In order to demonstrate to the world at large the status of the emperor, the tomb had to be sealed with earth and lined with trees. The Deer Horn Cypresses here are known as Imperial Cypresses and have been tested to be far older than the tomb itself – so it appears they were transplanted after the tomb was built. Standing to the north and south of the grand tomb mound they fully indicate the prominent position of the emperor.




It’s a ten minute walk from the entry gate to the entrance of the so-called Underground Palace.




There’s then a long walk down eight flights of stone steps whence we end up in the Rear Chamber.




This is where the coffin bed is found, and is where the coffins of the emperor and his empresses together with the funerary objects were placed. The coffin of emperor Shenzong Zhu Yiyun was in the middle and those of the empresses were on either side of him – empress Xiaojing's on the right and empress Xiaoduan's on the left. Jade was found between the coffins and burial articles were stored in 26 cases made of Nanmu wood to the sides of each coffin.


Chinese visitors love throwing their money around, even if the majority of the notes are RMB1 or even 5 jiao; and wherever there is some relic, piles of paper money and coins are found lying there.




Unlike the other sites, DingLing is obviously popular with the tourists, and in the narrow passageways one has to fight to be able to get through.
 



Along from the coffin bed, in the Middle Chamber there are stone thrones for the emperor and his consorts.
 



Finally we get to the Stone Gate inside the Front Chamber. It has a white marble arch with hip roof. Apparently the door was thicker at the hinges – 40cm, but tapers down to 20cm in the middle to relieve the pressure on the pivots, thus making the door easy to open with the reduced amount of friction. The stone gate was shut from inside with a stone slab.




As we all mount the steps to reach daylight once more, there is an ominous warning posted up on many parts of the railings. But it appears that whoever made the signs ran out of space, so I am still left wondering what we are not allowed to lean on.

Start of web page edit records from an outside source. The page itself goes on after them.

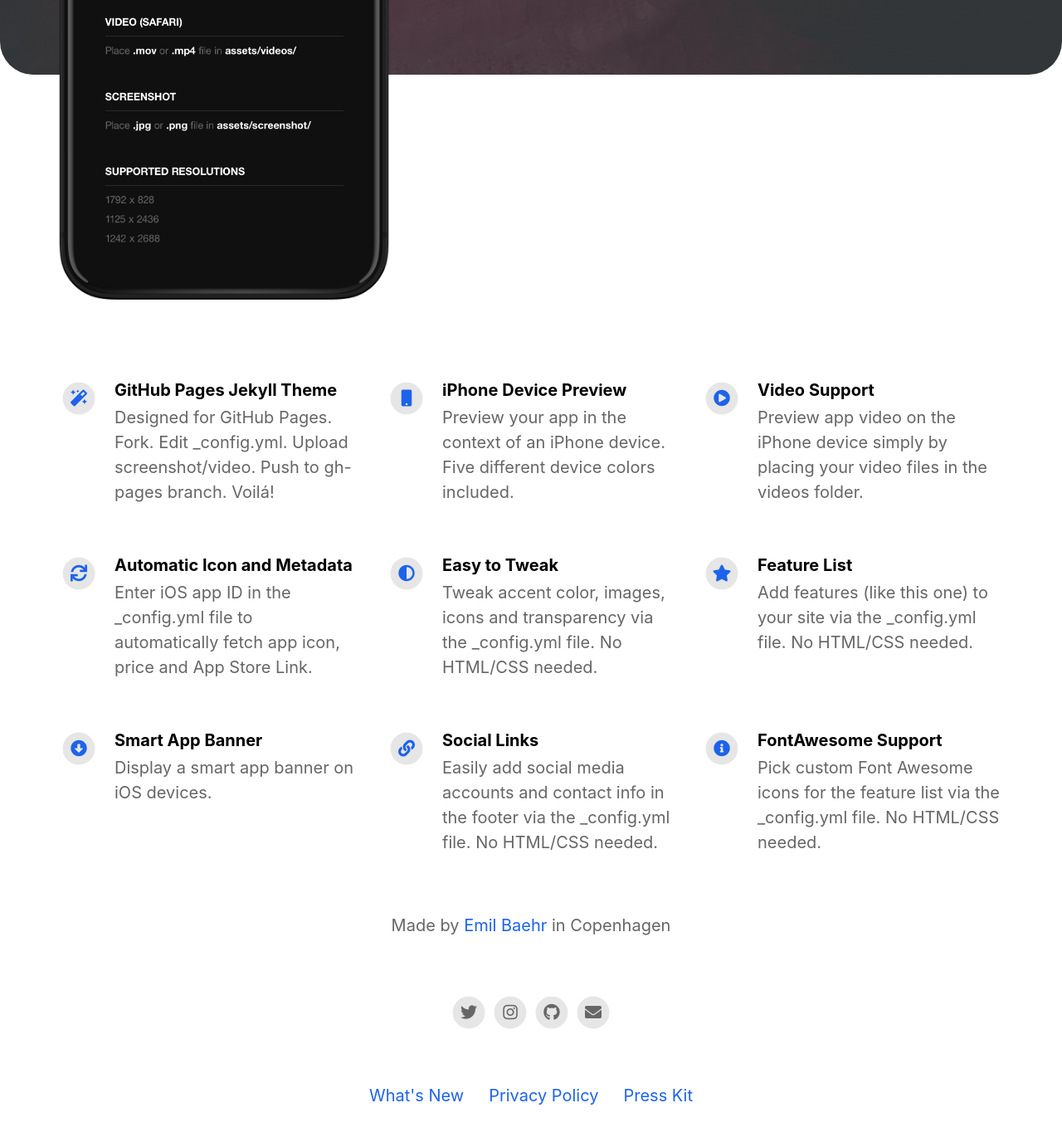
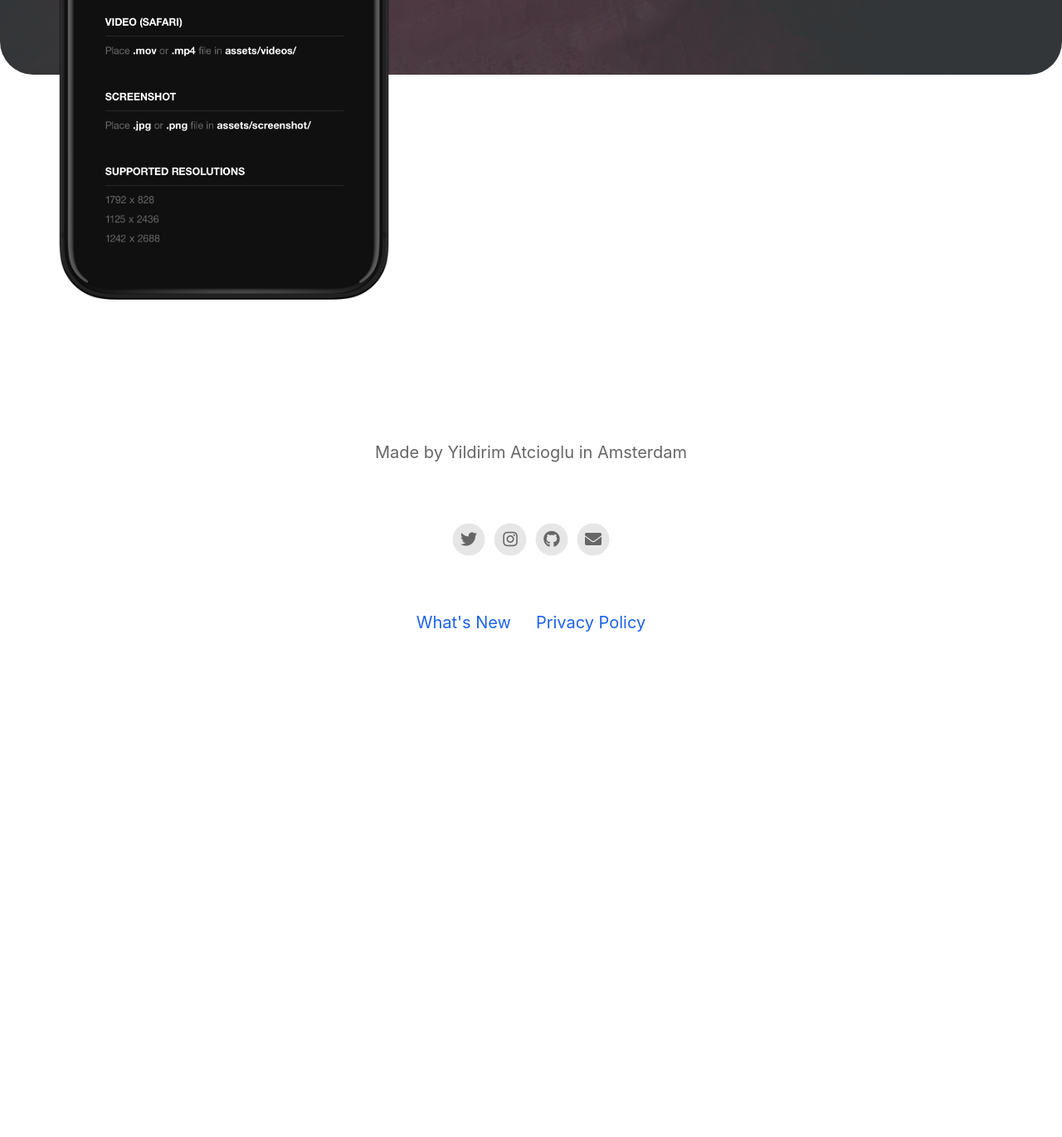
Before and after one commit to yildirimatcioglu/tikprofile-landing, a Jekyll site: the page built from index.html, in a window 1280 px wide and 1400 px high, scrolled down 624 px. Shown: the top 1370 px of the window at 83% size. Built offline with Jekyll 4.4.1, drawn with Linux system fonts in a browser that asks for light colours; nearby versions of some CDN libraries; after the commit the page ends 1454 px from its top, so only the background shows below that.

Commit message:
Update _config.yml

```diff
--- a/_config.yml
+++ b/_config.yml
@@ -2,12 +2,12 @@
 page_title                                :                                           # Automatically populates with app name if not set and if iOS app ID is set. Otherwise enter manually.
 
 # App Info
-ios_app_id                                : 1234793120                                # Required. Enter iOS app ID to automatically populate name, price and icons (e.g. 718043190).
+ios_app_id                                : 6447790314                                # Required. Enter iOS app ID to automatically populate name, price and icons (e.g. 718043190).
 ios_app_country                           : us                                        # Required outside USA. Enter 2 letter country code as in https://en.wikipedia.org/wiki/ISO_3166-1_alpha-2
 
 appstore_link                             :                                           # Automatically populates if not set and if iOS app ID is set. Otherwise enter manually.
 playstore_link                            :                                           # Enter Google Play Store URL.
-presskit_download_link                    : https://emilbaehr.com                                          # Enter a link to downloadable file or (e.g. public Dropbox link to a .zip file).
+presskit_download_link                    :                                         # Enter a link to downloadable file or (e.g. public Dropbox link to a .zip file).
                                                                                       # Or upload your press kit file to assets and set path accordingly (e.g. "assets/your_press_kit.zip").
 
 app_icon                                  : # assets/appicon.png                      # Automatically populates if not set and if iOS app ID is set.  Otherwise enter path to icon file manually.
@@ -20,61 +20,20 @@ enable_smart_app_banner                   : true
 
 
 # Information About Yourself
-your_name                                 : Emil Baehr
-your_link                                 : https://emilbaehr.com
-your_city                                 : Copenhagen
-email_address                             : emil.baehr@gmail.com
+your_name                                 : Yildirim Atcioglu
+your_link                                 :
+your_city                                 : Amsterdam
+email_address                             : yildirim.atcioglu@icloud.com
 facebook_username                         :
-instagram_username                        : ebaehr
-twitter_username                          : ebaehr
-github_username                           : emilbaehr
+instagram_username                        : yildirimatcioglu
+twitter_username                          : Wixvii
+github_username                           : yildirimatcioglu
 youtube_username                          :
 
 
 
 # Feature List                            Edit, add or remove features to be presented.
 features                                  :
-
-  - title                                 : GitHub Pages Jekyll Theme
-    description                           : Designed for GitHub Pages. Fork. Edit _config.yml. Upload screenshot/video. Push to gh-pages branch. Voilá!
-    fontawesome_icon_name                 : magic
-
-  - title                                 : iPhone Device Preview
-    description                           : Preview your app in the context of an iPhone device. Five different device colors included.
-    fontawesome_icon_name                 : mobile
-
-  - title                                 : Video Support
-    description                           : Preview app video on the iPhone device simply by placing your video files in the videos folder.
-    fontawesome_icon_name                 : play-circle
-
-  - title                                 : Automatic Icon and Metadata
-    description                           : Enter iOS app ID in the _config.yml file to automatically fetch app icon, price and App Store Link.
-    fontawesome_icon_name                 : sync
-
-  - title                                 : Easy to Tweak
-    description                           : Tweak accent color, images, icons and transparency via the _config.yml file. No HTML/CSS needed.
-    fontawesome_icon_name                 : adjust
-
-  - title                                 : Feature List
-    description                           : Add features (like this one) to your site via the _config.yml file. No HTML/CSS needed.
-    fontawesome_icon_name                 : star
-
-  - title                                 : Smart App Banner
-    description                           : Display a smart app banner on iOS devices.
-    fontawesome_icon_name                 : arrow-alt-circle-down
-
-  - title                                 : Social Links
-    description                           : Easily add social media accounts and contact info in the footer via the _config.yml file. No HTML/CSS needed.
-    fontawesome_icon_name                 : link
-
-  - title                                 : FontAwesome Support
-    description                           : Pick custom Font Awesome icons for the feature list via the _config.yml file. No HTML/CSS needed.
-    fontawesome_icon_name                 : info-circle
-
-  - title                                 : # New Feature Title
-    description                           : # New Feature Description
-    fontawesome_icon_name                 : # Enter Font Awesome icon name (e.g. star). Find icons on fontawesome.com/icons.
-
 
 
 # Theme Settings
```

Other signs are clearer in their meaning. We must, it appears, exercise caution (as opposed to ‘cantion’?) in case of rocks cascading onto our heads from above – but how we are meant to exercise that caution we are never told.




Finally as the crowds leave the burial chamber there is a sign that I feel might have been better placed at the entrance, rather than the exit. OMG! I have high B.P. But I never did throw caution to the forward slope. Now they tell me!